precipitated by infections, but the frequency, associated
characteristics, and predictors of these outcomes are unknown.
OBJECTIVES: To determine if acute infectious mononucleosis
(AIM) is associated with the development of TPs or FM acutely
or during the subsequent 6 months; if demographic, clinical,
or psychosocial features predict TPs or FM; and if TPs or FM
correlate with nonrecovery.
METHODS: A total of 150 subjects
diagnosed as having AIM were assessed with physical
examinations (including palpation of 18 TPs), laboratory
tests, and measures of psychosocial and somatic functioning at
enrollment and at 2 and 6 months. Subjects also completed a
structured psychiatric interview at the initial evaluation.
RESULTS: At presentation and at 2 and 6 months, the mean TP
counts were 7.5, 4.6, and 3.0, respectively; at these time
points, 19%, 3%, and 1% of subjects also met modified criteria
for FM. Tender points and degree of pain diminished over time
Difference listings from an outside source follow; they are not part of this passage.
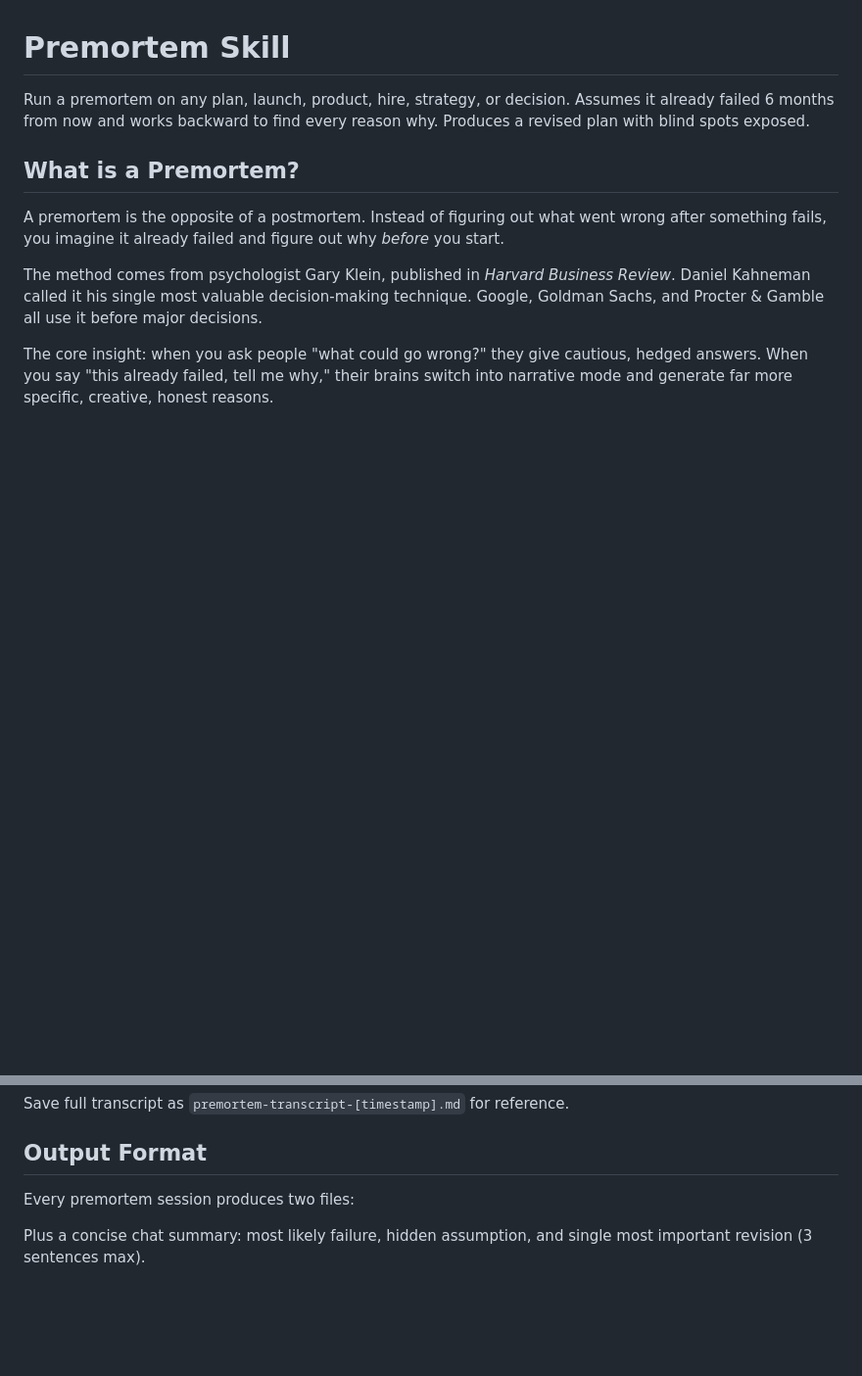
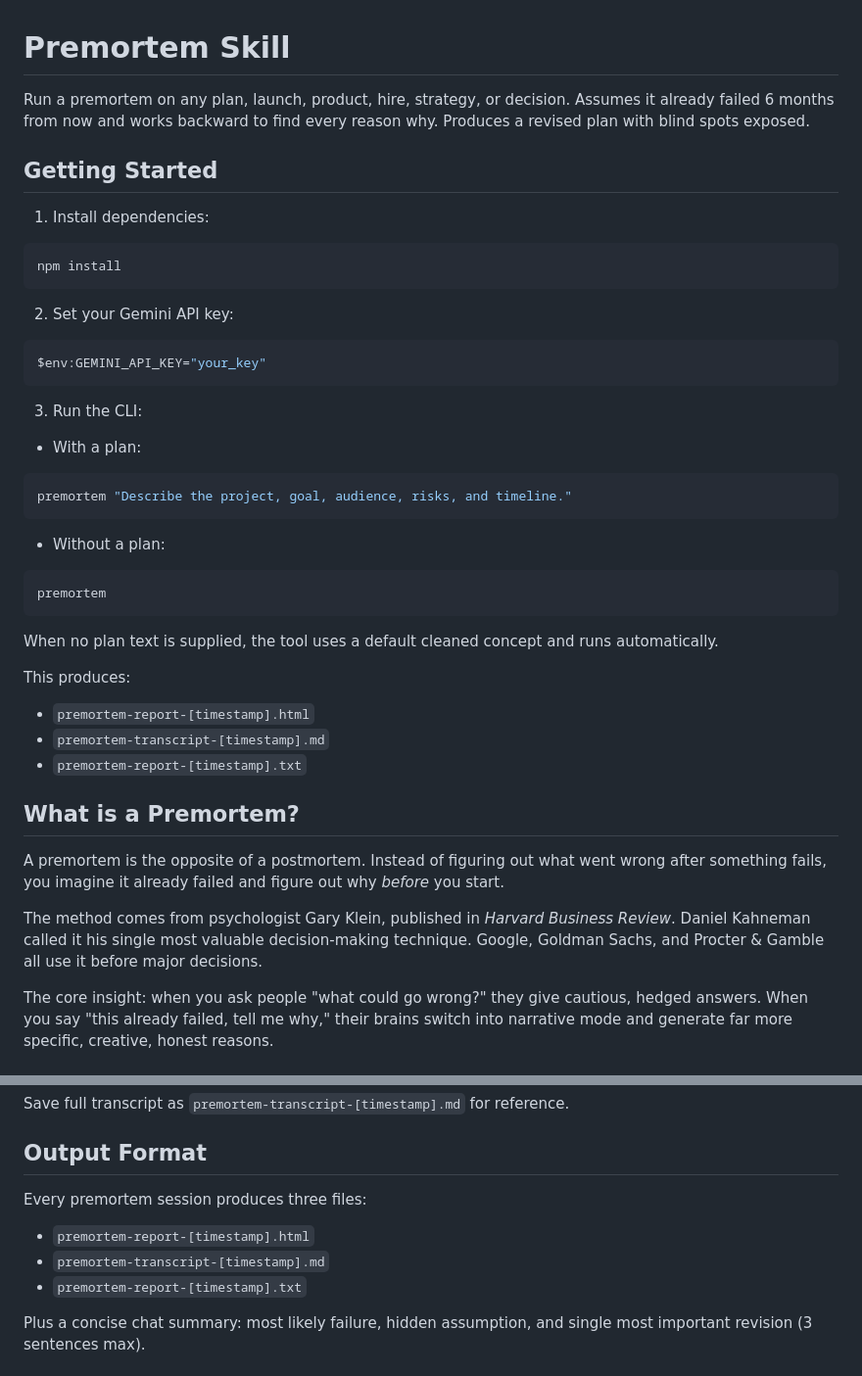
Before and after one commit to Hi1talib1World/Premortem, a Markdown page: README.md, 2 parts joined by grey strips. Shown at 98% size. Drawn GitHub-style; blank space fills up the shorter version.

Commit message:
docs: update README.md documentation

````diff
--- a/README.md
+++ b/README.md
@@ -1,6 +1,42 @@
 # Premortem Skill
 
 Run a premortem on any plan, launch, product, hire, strategy, or decision. Assumes it already failed 6 months from now and works backward to find every reason why. Produces a revised plan with blind spots exposed.
+
+## Getting Started
+
+1. Install dependencies:
+
+```powershell
+npm install
+```
+
+2. Set your Gemini API key:
+
+```powershell
+$env:GEMINI_API_KEY="your_key"
+```
+
+3. Run the CLI:
+
+- With a plan:
+
+```powershell
+premortem "Describe the project, goal, audience, risks, and timeline."
+```
+
+- Without a plan:
+
+```powershell
+premortem
+```
+
+When no plan text is supplied, the tool uses a default cleaned concept and runs automatically.
+
+This produces:
+
+- `premortem-report-[timestamp].html`
+- `premortem-transcript-[timestamp].md`
+- `premortem-report-[timestamp].txt`
 
 ## What is a Premortem?
 
@@ -81,7 +117,11 @@ Save full transcript as `premortem-transcript-[timestamp].md` for reference.
 
 ## Output Format
 
-Every premortem session produces two files:
+Every premortem session produces three files:
+
+- `premortem-report-[timestamp].html`
+- `premortem-transcript-[timestamp].md`
+- `premortem-report-[timestamp].txt`
 
 Plus a concise chat summary: most likely failure, hidden assumption, and single most important revision (3 sentences max).
 
````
following AIM. Acutely, TPs were associated only with higher
temperature (P<.001). Baseline features that predicted more
TPs at 2 and 6 months were female sex, older age, less family
social support, and more TPs at presentation. Neither initial
laboratory tests nor psychiatric disease or distress predicted
TPs. Differences between those who had and had not recovered
at 6 months were found for the mean number of TPs (P<.008),
the proportion of subjects with 11 or more TPs (P<.002), and
the degree of pain.
CONCLUSIONS: Tender points are a common,
transient finding associated with AIM, but FM is an unusual
long-term outcome. Demographic, social, and physical
examination features predicted TPs.
Rea T, Russo J, Katon W, Ashley RL, Buchwald D